New York Times reporter Sabrina Tavernise, in Beirut while parts of the city are being bombarded by Israeli air strikes, files "Beirutis Try to Plumb the Abyss Between Elegance and Chaos."



As President Bush speaks today at the NAACP convention for the first time, political reporter Adam Nagourney found the G.O.P.'s black outreach failing in Tuesday's "Republicans Coming Up Short in Effort to Reach Out to African-American Voters."



Has Israel already gone too far, waged too successful of a counterattack against an incursion and double kidnapping by the terrorist group Hezbollah?

As the assault on the Syria-and-Iran backed terrorist group goes on over Lebanon, the Times takes a breath and begins to revert to its usual biases.



The Shiite anti-Israeli terror group Hezbollah crossed from Lebanon into Israel on July 12, killing eight Israeli soldiers and kidnapping two others. Israel is responding with force, unleashing targeted air strikes against Hezbollah positions in Lebanon in an effort to get the kidnapped soldiers back.

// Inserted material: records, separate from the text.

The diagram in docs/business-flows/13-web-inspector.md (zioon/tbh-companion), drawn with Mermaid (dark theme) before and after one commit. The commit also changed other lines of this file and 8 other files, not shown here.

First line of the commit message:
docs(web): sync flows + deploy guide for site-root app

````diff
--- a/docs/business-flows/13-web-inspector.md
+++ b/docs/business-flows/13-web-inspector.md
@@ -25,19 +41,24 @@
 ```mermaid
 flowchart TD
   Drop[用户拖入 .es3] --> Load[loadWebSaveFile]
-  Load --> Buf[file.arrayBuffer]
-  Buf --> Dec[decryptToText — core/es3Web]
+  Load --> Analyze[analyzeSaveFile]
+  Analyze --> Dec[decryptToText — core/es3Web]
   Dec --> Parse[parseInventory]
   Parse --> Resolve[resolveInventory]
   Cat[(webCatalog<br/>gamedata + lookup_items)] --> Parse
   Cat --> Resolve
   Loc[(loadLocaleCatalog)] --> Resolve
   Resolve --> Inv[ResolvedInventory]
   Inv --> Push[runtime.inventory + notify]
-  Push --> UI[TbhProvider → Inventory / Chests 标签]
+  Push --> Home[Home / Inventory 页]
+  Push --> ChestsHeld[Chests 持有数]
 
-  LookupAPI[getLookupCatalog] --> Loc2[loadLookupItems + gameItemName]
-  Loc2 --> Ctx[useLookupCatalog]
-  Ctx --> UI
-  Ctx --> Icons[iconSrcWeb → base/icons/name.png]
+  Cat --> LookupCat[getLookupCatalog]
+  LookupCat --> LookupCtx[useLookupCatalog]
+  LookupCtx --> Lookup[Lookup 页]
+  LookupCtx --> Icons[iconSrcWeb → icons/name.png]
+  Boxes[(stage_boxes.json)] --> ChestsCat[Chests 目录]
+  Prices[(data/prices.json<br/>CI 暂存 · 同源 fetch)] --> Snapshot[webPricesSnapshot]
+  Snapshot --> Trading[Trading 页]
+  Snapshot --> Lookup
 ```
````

The Senate prepares to take up a bill to allow federal financing of research on stem cell lines that are derived from embryos now in cold storage at fertility clinics and slated for destruction. And New York Times reporter Sheryl Gay Stolberg lies in wait, ready to pounce on the vote as yet another imminent Republican crackup, in Sunday’s “Senate Appears Poised for a Showdown With the President Over Stem Cell Research.”



"It is a liberal editorial page and a liberal editorial board that reflects core values the paper has had for a long time.



A Friday editorial, "Chained to the Ballot," applauds a U.S. District judge for keeping former House majority leader Tom DeLay on the ballot for the upcoming congressional election, calling DeLay’s failed attempt (he will appeal the ruling) a "gambit" and "final power play," as well as "bait-and-switch politicking."



Man, does Rep. James Sensenbrenner rub the Times the wrong way. While the conservative Congressman does(lifetime ACU rating 88 out of a possible 100) have a prickly reputation, but so do liberal Democrats like Rep. Pete Stark. Yet Stark and others don’t have their personality traits analyzed on the front page.



By 6:00 o’clock on Monday evening, an entertainingly motley crew of a hundred or so protestors had gathered across the street from New York Times headquarters at W. 43rd street in midtown Manhattan to protest the New York Times’ revelations of a secret, and successful, anti-terror program involving international bank transactions.



Did the Bush administration move too quickly to stop a plan to bomb subway stations in Manhattan?

That's the gist of Al Baker and William Rashbaum's front-page Saturday report, "3 Held Overseas In Plan To Bomb Hudson Tunnels -- Path Lines Called Target -- Talks Were in Early Stage, F.B.I. Says -- Suspects Were Never in City."



Today's New York Times leads off with a local story with national ramifications, a 4-2 defeat of gay marriage in the Court of Appeals of New York, the state's highest court.

Anemona Hartocollis reports:



Thanks to Cori Dauber at Ranting Profs , we know that Times intelligence reporter Eric Lichtblau, notorious for co-writing the article revealing the terrorist surveillance program of international banking transaction



The Times backpedals a bit from its irresponsible story revealing a successful terrorist surveillance program involving international bank transactions. After playing it up as a lead story June 23, nine days later it's shrugged off as common knowledge by the very reported who trumpeted it on the front page.



After appearing on CNN last week and granting an interview with Washington Post reporter Howard Kurtz (who naively pondered the ferocity of what he considered the unwarranted conservative assault on the New York Times), Times Executive



The On Point radio show on WBUR public radio in Boston (no liberal leaning there!) featured host />/>Anthony Brooks and several panelists chewing over the NYT's bank spy story, including reporter Eric Lichtblau, the reporter responsible (or should we say irresponsible) for coauthoring the piece.



Is Bush being hypocritical when he attacks the New York Times’ irresponsible revelations of yet another terrorist surveillance program? A headline in Thursday’s Times hints at it -- “Behind Bush’s Fury, a Vow Made in 2001 -- Analysts Are Divided on Effects of Bank Program’s Disclosure.”